Although the word “plantations” in Rhode Island’s name does not specifically refer to a place where slaves labored, it elicits such imagery, say sponsors of the bill approved Thursday.
“The images that come to mind when I hear the word ‘plantations’ are the inhuman and degrading treatment of the African Americans who came before me, families ripped apart by slave sales, rapes, castrations and lynchings. It is a hurtful term to so many of us,” state Sen. Harold Metts, D-Providence, one of the bill’s sponsors, said in a statement.
Metts, who traces his own family history to a Virginia plantation, points out that Rhode Island built its colonial economy on being a leader in the slave trade.
Rhode Island was incorporated as The State of Rhode Island and Providence Plantations when it ratified the Constitution in 1790, but the name dates to pre-Revolutionary times.
A similar effort a decade ago failed overwhelmingly.
But calls to drop the word “plantations” from the state name have intensified recently as protesters nationwide demand racial justice in the aftermath of the May 25 death of George Floyd at the hands of Minneapolis police.
“When you have more than 10,000 Rhode Islanders showing up in a pandemic for a march calling for an end to police brutality and to affirm that Black Lives Matter, we can take this ugly, painful word out of the name of our beautiful state,” state Rep. Anastasia Williams, D-Providence, said in a statement.
Democratic Gov. Gina Raimondo last month signed an executive order to remove the phrase “and Providence Plantations” from some official documents and executive agency websites.
General Treasurer Seth Magaziner also said he would remove the words from the state’s checks, letterhead, citations and other correspondence, and Providence Mayor Jorge Elorza ordered the word “plantations” deleted from the state name on official city documents.

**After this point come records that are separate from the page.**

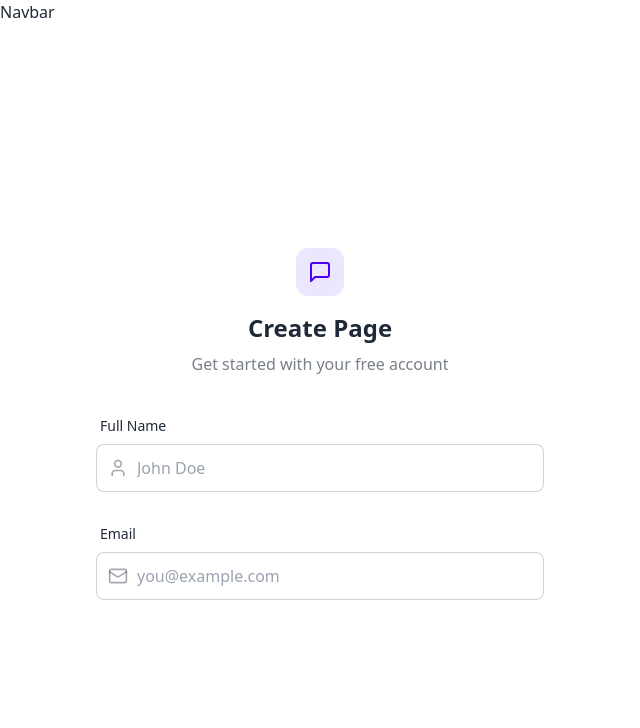
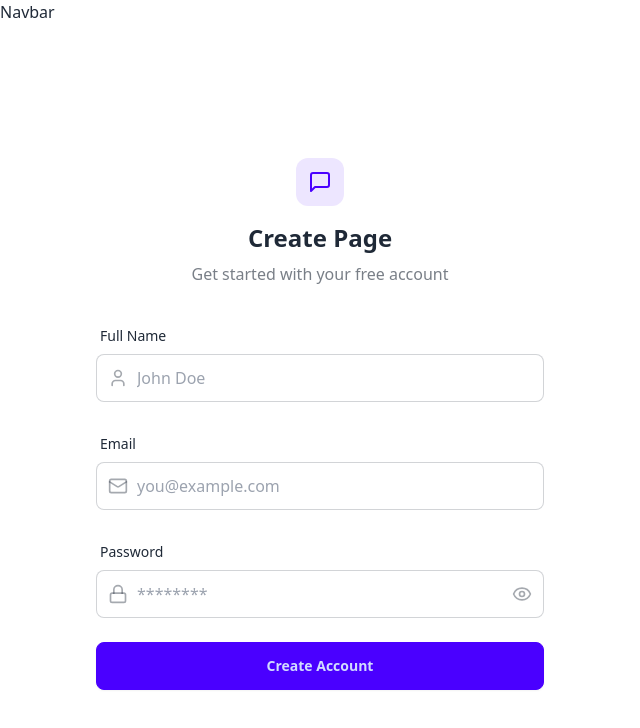
Before and after one commit to PasinduSangeeth/Chatapp-MERN, a React (Vite) app in the folder frontend/: page /signup in a window 1280 px wide. Shown: the top 728 px of the page, without its empty margins (0-640 px from the left). Built offline with nearby package versions, Linux system fonts and the light colour scheme; no server answers; the HTML template or start-up script is replaced by a standard one.

Commit message:
e mail and creaete account button created in signup page

```diff
--- a/frontend/src/pages/SignUpPage.jsx
+++ b/frontend/src/pages/SignUpPage.jsx
@@ -1,4 +1,4 @@
-import { MessageSquare, User ,Mail} from "lucide-react";
+import { MessageSquare, User, Mail, Lock, Eye, EyeOff, Loader } from "lucide-react";
 import { useState } from "react";
 import { useAuthStore } from "../store/useAuthStore.js";
 
@@ -74,12 +74,46 @@
                 />
               </div>
             </div>
-
+            <div className="form-control">
+              <label className="label">
+                <span className="label-text font-medium">Password</span>
+              </label>
+              <div className="relative">
+                <div className="absolute inset-y-0 left-0 pl-3 flex items-center pointer-events-none">
+                  <Lock className="size-5 text-base-content/40" />
+                </div>
+                <input
+                  type={showPassword ? "text" : "password"}
+                  className="input input-bordered w-full pl-10"
+                  placeholder="********"
+                  value={formData.password}
+                  onChange={(e) => setFormData({ ...formData, password: e.target.value })}
+                />
+                <button
+                  type="button"
+                  className="absolute inset-y-0 right-0 pr-3 flex items-center"
+                  onClick={() => setShowPassword(!showPassword)}
+                >
+                  {showPassword ? <EyeOff className="size-5 text-base-content/40" /> : <Eye className="size-5 text-base-content/40" />}
+                </button>
+              </div>
+            </div>
+            <button type="submit" className="btn btn-primary w-full" disabled={isSigningUp}>
+              {isSigningUp ? (
+                <>
+                  <Loader className="size-5 animate-spin" />
+                  Loading...
+                </>
+              ):(
+                "Create Account"
+              )}
+            </button>
           </form>
         </div>
       </div>
     </div>
   );
+
 };
 
 export default SignUpPage;
```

The ballot question would make the change official in the state’s constitution if approved by a simple majority of voters.